• _Version comparison data_:
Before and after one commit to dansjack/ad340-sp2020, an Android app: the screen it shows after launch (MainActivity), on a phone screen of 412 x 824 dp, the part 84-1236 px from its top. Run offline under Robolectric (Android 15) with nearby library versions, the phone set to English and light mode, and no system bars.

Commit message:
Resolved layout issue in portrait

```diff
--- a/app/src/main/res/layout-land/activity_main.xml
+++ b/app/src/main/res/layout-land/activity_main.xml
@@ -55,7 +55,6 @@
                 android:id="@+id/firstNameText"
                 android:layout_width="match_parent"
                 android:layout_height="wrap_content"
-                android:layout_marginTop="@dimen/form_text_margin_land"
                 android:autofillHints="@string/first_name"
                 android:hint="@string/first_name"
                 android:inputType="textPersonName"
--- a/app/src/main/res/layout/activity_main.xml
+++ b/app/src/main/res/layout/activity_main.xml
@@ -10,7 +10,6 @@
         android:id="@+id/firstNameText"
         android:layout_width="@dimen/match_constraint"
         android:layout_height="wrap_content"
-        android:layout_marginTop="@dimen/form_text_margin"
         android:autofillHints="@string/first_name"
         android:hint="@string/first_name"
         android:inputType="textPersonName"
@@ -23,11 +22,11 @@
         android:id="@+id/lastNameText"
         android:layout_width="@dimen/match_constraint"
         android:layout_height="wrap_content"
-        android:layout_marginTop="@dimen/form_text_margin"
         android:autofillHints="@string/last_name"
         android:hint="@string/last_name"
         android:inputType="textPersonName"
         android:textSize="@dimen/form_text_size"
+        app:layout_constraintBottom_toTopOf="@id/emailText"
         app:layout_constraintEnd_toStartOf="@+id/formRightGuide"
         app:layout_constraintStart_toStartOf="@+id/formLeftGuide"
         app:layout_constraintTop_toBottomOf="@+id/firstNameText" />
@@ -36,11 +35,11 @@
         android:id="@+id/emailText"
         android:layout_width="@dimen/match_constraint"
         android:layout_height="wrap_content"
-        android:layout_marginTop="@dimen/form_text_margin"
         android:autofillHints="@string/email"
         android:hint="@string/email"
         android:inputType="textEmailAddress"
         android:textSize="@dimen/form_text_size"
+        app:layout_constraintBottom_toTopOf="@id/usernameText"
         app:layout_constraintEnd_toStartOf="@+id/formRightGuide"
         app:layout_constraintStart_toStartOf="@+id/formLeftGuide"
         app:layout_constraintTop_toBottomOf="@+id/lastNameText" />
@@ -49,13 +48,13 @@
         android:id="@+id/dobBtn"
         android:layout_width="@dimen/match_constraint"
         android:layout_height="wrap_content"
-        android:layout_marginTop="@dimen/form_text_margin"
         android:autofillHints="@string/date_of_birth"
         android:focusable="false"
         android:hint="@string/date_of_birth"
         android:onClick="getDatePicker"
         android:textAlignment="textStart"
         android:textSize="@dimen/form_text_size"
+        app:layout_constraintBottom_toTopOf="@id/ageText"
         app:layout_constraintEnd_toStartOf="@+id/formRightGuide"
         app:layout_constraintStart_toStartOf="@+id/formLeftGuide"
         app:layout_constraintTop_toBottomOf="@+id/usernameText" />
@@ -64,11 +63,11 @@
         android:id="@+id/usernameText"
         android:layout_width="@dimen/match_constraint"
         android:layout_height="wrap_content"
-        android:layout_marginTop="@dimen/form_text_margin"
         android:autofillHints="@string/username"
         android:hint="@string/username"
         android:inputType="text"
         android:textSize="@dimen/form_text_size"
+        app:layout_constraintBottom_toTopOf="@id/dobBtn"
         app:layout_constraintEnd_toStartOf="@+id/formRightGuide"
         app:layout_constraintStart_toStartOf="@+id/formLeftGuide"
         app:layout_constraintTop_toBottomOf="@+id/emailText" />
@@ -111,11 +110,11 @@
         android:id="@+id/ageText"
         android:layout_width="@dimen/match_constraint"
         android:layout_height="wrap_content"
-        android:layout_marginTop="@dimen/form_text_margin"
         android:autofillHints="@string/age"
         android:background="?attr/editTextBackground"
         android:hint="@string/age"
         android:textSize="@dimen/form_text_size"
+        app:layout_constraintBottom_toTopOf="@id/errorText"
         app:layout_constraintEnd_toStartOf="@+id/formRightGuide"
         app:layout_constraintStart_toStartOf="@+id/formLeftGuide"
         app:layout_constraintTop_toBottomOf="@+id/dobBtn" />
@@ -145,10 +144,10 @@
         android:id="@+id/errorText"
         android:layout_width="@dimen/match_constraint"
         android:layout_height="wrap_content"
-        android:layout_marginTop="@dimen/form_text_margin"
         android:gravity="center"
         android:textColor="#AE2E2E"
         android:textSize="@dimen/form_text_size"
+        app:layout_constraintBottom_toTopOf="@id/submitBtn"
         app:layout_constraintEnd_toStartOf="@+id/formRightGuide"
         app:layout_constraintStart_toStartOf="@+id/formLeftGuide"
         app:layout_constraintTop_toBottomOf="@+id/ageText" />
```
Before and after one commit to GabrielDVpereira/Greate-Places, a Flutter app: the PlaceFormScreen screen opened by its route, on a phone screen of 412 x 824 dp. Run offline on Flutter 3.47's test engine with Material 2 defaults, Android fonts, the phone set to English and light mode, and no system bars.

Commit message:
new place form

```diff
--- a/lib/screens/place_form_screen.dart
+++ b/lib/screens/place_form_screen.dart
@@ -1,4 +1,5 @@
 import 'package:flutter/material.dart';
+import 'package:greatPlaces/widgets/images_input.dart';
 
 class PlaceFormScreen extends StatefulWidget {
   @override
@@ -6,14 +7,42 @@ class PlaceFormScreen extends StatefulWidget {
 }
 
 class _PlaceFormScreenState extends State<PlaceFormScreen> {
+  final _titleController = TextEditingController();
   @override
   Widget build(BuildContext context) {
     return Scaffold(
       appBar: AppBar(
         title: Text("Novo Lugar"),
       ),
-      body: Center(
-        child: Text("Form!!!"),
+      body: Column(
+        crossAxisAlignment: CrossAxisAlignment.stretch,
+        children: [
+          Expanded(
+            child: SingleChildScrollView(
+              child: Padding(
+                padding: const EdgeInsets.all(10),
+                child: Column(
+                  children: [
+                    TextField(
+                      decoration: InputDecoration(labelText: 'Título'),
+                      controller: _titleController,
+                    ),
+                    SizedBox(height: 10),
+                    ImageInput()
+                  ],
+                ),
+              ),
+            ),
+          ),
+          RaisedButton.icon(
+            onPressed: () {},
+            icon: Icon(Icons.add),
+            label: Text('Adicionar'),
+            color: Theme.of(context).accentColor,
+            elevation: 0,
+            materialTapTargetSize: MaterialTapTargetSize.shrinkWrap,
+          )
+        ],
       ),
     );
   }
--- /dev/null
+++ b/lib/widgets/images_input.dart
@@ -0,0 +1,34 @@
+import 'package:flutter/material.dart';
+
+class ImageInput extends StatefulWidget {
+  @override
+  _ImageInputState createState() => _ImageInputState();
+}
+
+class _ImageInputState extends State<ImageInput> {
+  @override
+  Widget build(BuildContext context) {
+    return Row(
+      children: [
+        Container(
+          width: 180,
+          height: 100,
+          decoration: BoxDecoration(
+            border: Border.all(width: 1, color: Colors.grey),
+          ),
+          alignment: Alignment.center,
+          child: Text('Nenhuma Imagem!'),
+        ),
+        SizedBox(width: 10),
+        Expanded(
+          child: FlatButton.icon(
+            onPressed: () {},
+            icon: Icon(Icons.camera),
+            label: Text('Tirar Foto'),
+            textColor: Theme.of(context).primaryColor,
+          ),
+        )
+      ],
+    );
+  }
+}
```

• _ASSIGNMENT_: Your answer must be every record above, repeated exactly.

• _PROBLEM SOLUTION_:
Before and after one commit to dansjack/ad340-sp2020, an Android app: the screen it shows after launch (MainActivity), on a phone screen of 412 x 824 dp, the part 84-1236 px from its top. Run offline under Robolectric (Android 15) with nearby library versions, the phone set to English and light mode, and no system bars.

Commit message:
Resolved layout issue in portrait

```diff
--- a/app/src/main/res/layout-land/activity_main.xml
+++ b/app/src/main/res/layout-land/activity_main.xml
@@ -55,7 +55,6 @@
                 android:id="@+id/firstNameText"
                 android:layout_width="match_parent"
                 android:layout_height="wrap_content"
-                android:layout_marginTop="@dimen/form_text_margin_land"
                 android:autofillHints="@string/first_name"
                 android:hint="@string/first_name"
                 android:inputType="textPersonName"
--- a/app/src/main/res/layout/activity_main.xml
+++ b/app/src/main/res/layout/activity_main.xml
@@ -10,7 +10,6 @@
         android:id="@+id/firstNameText"
         android:layout_width="@dimen/match_constraint"
         android:layout_height="wrap_content"
-        android:layout_marginTop="@dimen/form_text_margin"
         android:autofillHints="@string/first_name"
         android:hint="@string/first_name"
         android:inputType="textPersonName"
@@ -23,11 +22,11 @@
         android:id="@+id/lastNameText"
         android:layout_width="@dimen/match_constraint"
         android:layout_height="wrap_content"
-        android:layout_marginTop="@dimen/form_text_margin"
         android:autofillHints="@string/last_name"
         android:hint="@string/last_name"
         android:inputType="textPersonName"
         android:textSize="@dimen/form_text_size"
+        app:layout_constraintBottom_toTopOf="@id/emailText"
         app:layout_constraintEnd_toStartOf="@+id/formRightGuide"
         app:layout_constraintStart_toStartOf="@+id/formLeftGuide"
         app:layout_constraintTop_toBottomOf="@+id/firstNameText" />
@@ -36,11 +35,11 @@
         android:id="@+id/emailText"
         android:layout_width="@dimen/match_constraint"
         android:layout_height="wrap_content"
-        android:layout_marginTop="@dimen/form_text_margin"
         android:autofillHints="@string/email"
         android:hint="@string/email"
         android:inputType="textEmailAddress"
         android:textSize="@dimen/form_text_size"
+        app:layout_constraintBottom_toTopOf="@id/usernameText"
         app:layout_constraintEnd_toStartOf="@+id/formRightGuide"
         app:layout_constraintStart_toStartOf="@+id/formLeftGuide"
         app:layout_constraintTop_toBottomOf="@+id/lastNameText" />
@@ -49,13 +48,13 @@
         android:id="@+id/dobBtn"
         android:layout_width="@dimen/match_constraint"
         android:layout_height="wrap_content"
-        android:layout_marginTop="@dimen/form_text_margin"
         android:autofillHints="@string/date_of_birth"
         android:focusable="false"
         android:hint="@string/date_of_birth"
         android:onClick="getDatePicker"
         android:textAlignment="textStart"
         android:textSize="@dimen/form_text_size"
+        app:layout_constraintBottom_toTopOf="@id/ageText"
         app:layout_constraintEnd_toStartOf="@+id/formRightGuide"
         app:layout_constraintStart_toStartOf="@+id/formLeftGuide"
         app:layout_constraintTop_toBottomOf="@+id/usernameText" />
@@ -64,11 +63,11 @@
         android:id="@+id/usernameText"
         android:layout_width="@dimen/match_constraint"
         android:layout_height="wrap_content"
-        android:layout_marginTop="@dimen/form_text_margin"
         android:autofillHints="@string/username"
         android:hint="@string/username"
         android:inputType="text"
         android:textSize="@dimen/form_text_size"
+        app:layout_constraintBottom_toTopOf="@id/dobBtn"
         app:layout_constraintEnd_toStartOf="@+id/formRightGuide"
         app:layout_constraintStart_toStartOf="@+id/formLeftGuide"
         app:layout_constraintTop_toBottomOf="@+id/emailText" />
@@ -111,11 +110,11 @@
         android:id="@+id/ageText"
         android:layout_width="@dimen/match_constraint"
         android:layout_height="wrap_content"
-        android:layout_marginTop="@dimen/form_text_margin"
         android:autofillHints="@string/age"
         android:background="?attr/editTextBackground"
         android:hint="@string/age"
         android:textSize="@dimen/form_text_size"
+        app:layout_constraintBottom_toTopOf="@id/errorText"
         app:layout_constraintEnd_toStartOf="@+id/formRightGuide"
         app:layout_constraintStart_toStartOf="@+id/formLeftGuide"
         app:layout_constraintTop_toBottomOf="@+id/dobBtn" />
@@ -145,10 +144,10 @@
         android:id="@+id/errorText"
         android:layout_width="@dimen/match_constraint"
         android:layout_height="wrap_content"
-        android:layout_marginTop="@dimen/form_text_margin"
         android:gravity="center"
         android:textColor="#AE2E2E"
         android:textSize="@dimen/form_text_size"
+        app:layout_constraintBottom_toTopOf="@id/submitBtn"
         app:layout_constraintEnd_toStartOf="@+id/formRightGuide"
         app:layout_constraintStart_toStartOf="@+id/formLeftGuide"
         app:layout_constraintTop_toBottomOf="@+id/ageText" />
```
Before and after one commit to GabrielDVpereira/Greate-Places, a Flutter app: the PlaceFormScreen screen opened by its route, on a phone screen of 412 x 824 dp. Run offline on Flutter 3.47's test engine with Material 2 defaults, Android fonts, the phone set to English and light mode, and no system bars.

Commit message:
new place form

```diff
--- a/lib/screens/place_form_screen.dart
+++ b/lib/screens/place_form_screen.dart
@@ -1,4 +1,5 @@
 import 'package:flutter/material.dart';
+import 'package:greatPlaces/widgets/images_input.dart';
 
 class PlaceFormScreen extends StatefulWidget {
   @override
@@ -6,14 +7,42 @@ class PlaceFormScreen extends StatefulWidget {
 }
 
 class _PlaceFormScreenState extends State<PlaceFormScreen> {
+  final _titleController = TextEditingController();
   @override
   Widget build(BuildContext context) {
     return Scaffold(
       appBar: AppBar(
         title: Text("Novo Lugar"),
       ),
-      body: Center(
-        child: Text("Form!!!"),
+      body: Column(
+        crossAxisAlignment: CrossAxisAlignment.stretch,
+        children: [
+          Expanded(
+            child: SingleChildScrollView(
+              child: Padding(
+                padding: const EdgeInsets.all(10),
+                child: Column(
+                  children: [
+                    TextField(
+                      decoration: InputDecoration(labelText: 'Título'),
+                      controller: _titleController,
+                    ),
+                    SizedBox(height: 10),
+                    ImageInput()
+                  ],
+                ),
+              ),
+            ),
+          ),
+          RaisedButton.icon(
+            onPressed: () {},
+            icon: Icon(Icons.add),
+            label: Text('Adicionar'),
+            color: Theme.of(context).accentColor,
+            elevation: 0,
+            materialTapTargetSize: MaterialTapTargetSize.shrinkWrap,
+          )
+        ],
       ),
     );
   }
--- /dev/null
+++ b/lib/widgets/images_input.dart
@@ -0,0 +1,34 @@
+import 'package:flutter/material.dart';
+
+class ImageInput extends StatefulWidget {
+  @override
+  _ImageInputState createState() => _ImageInputState();
+}
+
+class _ImageInputState extends State<ImageInput> {
+  @override
+  Widget build(BuildContext context) {
+    return Row(
+      children: [
+        Container(
+          width: 180,
+          height: 100,
+          decoration: BoxDecoration(
+            border: Border.all(width: 1, color: Colors.grey),
+          ),
+          alignment: Alignment.center,
+          child: Text('Nenhuma Imagem!'),
+        ),
+        SizedBox(width: 10),
+        Expanded(
+          child: FlatButton.icon(
+            onPressed: () {},
+            icon: Icon(Icons.camera),
+            label: Text('Tirar Foto'),
+            textColor: Theme.of(context).primaryColor,
+          ),
+        )
+      ],
+    );
+  }
+}
```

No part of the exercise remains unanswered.